Letter to School Counselors

Dear K-12 Counselors and Teachers:

I could have been a soda-fountain clerk.  It was a toss-up between squirting concoctions into frosty glasses or peering into the minds and hearts of patients—as a psychologist.   Some career assessment in high-school, with the explanation that my score on one measure was about the highest possible, but on the other, barely registered a blip.  My guidance counselor ushered me into a cramped corridor next to his office.  He took fewer than six seconds to share, and possibly seal, my life’s fate.  I didn’t really blame him, not really. I could see he was overworked what with the college-going high-school crowd taking up most of his waking moments.

What surprised me most was the way my throat burned when my mind comprehended what the future had in store for me. A lump sprang to life as though it had been living there all along. But when my academic counselor darted back into his little office, never looking back, I suddenly tasted salt, slowly dripping from my wounded eyes.  Tears fell slowly at first, as though disciplined and trained not to react, but by the time I had stepped out into the bright sunlight, the same eyes that never expected anything anyway, had turned on the floodgates of disappointment and something even worse—shame.

Despite having nowhere to turn—not family, nor friends—no one I hung with had any ambition–absolutely no one, I still knew that something was wrong, very wrong. Education is a passport to another dimension, another economic class, a ticket to begin again, a new set of possibilities and opportunities.  Put a passport into the pocket of an aimless soul, or someone who is meandering down a dead-end street and nothing happens.

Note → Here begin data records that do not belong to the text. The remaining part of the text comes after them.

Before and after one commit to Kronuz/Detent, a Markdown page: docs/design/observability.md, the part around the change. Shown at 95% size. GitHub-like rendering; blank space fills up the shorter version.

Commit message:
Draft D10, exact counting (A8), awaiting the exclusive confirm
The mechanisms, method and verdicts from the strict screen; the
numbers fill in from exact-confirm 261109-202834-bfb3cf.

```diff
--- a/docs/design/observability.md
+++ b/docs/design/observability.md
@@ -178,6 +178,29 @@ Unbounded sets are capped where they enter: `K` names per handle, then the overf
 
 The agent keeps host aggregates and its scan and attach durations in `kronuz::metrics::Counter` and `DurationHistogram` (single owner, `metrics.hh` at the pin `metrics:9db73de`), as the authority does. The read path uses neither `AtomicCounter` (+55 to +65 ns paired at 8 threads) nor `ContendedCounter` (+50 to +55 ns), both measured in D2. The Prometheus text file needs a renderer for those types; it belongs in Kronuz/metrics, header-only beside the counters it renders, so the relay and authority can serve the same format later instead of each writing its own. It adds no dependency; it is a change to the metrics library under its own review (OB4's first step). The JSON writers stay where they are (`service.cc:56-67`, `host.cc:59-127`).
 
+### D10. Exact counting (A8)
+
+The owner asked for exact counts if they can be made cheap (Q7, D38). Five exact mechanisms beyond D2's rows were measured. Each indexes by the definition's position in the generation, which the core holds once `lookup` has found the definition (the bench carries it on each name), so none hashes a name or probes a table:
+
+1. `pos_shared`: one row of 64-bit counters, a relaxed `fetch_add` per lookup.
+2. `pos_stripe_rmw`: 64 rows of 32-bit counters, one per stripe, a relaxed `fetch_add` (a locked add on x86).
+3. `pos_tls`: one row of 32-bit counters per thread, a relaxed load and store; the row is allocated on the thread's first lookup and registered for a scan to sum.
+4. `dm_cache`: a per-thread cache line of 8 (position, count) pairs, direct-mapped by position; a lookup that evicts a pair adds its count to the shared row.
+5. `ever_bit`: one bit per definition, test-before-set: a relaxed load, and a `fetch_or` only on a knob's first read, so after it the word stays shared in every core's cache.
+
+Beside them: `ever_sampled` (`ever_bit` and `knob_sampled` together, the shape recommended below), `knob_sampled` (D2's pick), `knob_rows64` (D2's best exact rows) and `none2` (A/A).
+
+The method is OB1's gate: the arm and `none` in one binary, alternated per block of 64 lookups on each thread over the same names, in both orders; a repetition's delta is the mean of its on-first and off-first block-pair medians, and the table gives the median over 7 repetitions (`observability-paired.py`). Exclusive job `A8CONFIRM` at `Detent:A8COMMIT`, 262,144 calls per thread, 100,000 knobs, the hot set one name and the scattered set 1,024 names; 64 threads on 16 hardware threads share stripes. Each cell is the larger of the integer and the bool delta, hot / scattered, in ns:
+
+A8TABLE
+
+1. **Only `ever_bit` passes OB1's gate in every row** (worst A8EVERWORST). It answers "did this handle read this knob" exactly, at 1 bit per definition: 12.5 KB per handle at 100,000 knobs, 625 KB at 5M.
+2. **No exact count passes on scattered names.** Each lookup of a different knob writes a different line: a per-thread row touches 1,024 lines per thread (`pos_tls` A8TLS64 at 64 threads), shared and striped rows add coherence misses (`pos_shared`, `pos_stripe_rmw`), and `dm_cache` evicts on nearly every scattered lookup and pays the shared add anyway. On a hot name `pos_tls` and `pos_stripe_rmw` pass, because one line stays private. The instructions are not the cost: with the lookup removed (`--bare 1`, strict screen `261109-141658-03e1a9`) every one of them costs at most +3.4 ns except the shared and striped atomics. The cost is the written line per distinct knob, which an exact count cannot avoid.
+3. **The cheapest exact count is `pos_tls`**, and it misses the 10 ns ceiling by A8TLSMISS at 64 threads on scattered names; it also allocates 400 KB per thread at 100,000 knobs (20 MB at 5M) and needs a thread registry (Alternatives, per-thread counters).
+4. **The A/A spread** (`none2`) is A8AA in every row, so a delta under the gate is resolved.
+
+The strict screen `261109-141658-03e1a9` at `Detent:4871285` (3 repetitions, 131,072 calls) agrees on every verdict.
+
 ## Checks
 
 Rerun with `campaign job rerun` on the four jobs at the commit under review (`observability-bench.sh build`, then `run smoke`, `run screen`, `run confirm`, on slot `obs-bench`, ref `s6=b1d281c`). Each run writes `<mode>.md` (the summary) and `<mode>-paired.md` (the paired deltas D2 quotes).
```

The passport is useless, the potential of youth stays put, stuck.

A Stanford University study indicated that the educational attainment gap between low-income and high-income students has widened about 40 percent since the 1960s.  A study from the University of Michigan noted the disparity in college completion rates between affluent and struggling students has grown by about 50 percent since the 1980s.  (Has HigherEducation Become an Engine of Inequality? The Chronicle of Higher Education, July 6, 2012). Fewer than five percent of students at the 200 most selective American colleges came from the bottom income quartile. Many first-generation students fall within this socioeconomic bracket.

Thank you for all you do.  You care and you are busy.  The First Generation Foundation recognizes your efforts, and applauds what you do each and every day and each and every moment to inspire and support first-generation students in their journey.  When you smile at an unsure student, suggest our site, and encourage her, you may think it is all in a day’s work, but those few moments may travel with her throughout her lifetime.

We owe a debt of gratitude to our caring counselors and trail-blazing teachers.  Your life matters.  Although our moments spent serving students fade from our consciousness, these precious seconds and minutes are not lost.  They have left indelible footprints on our journey into tomorrow.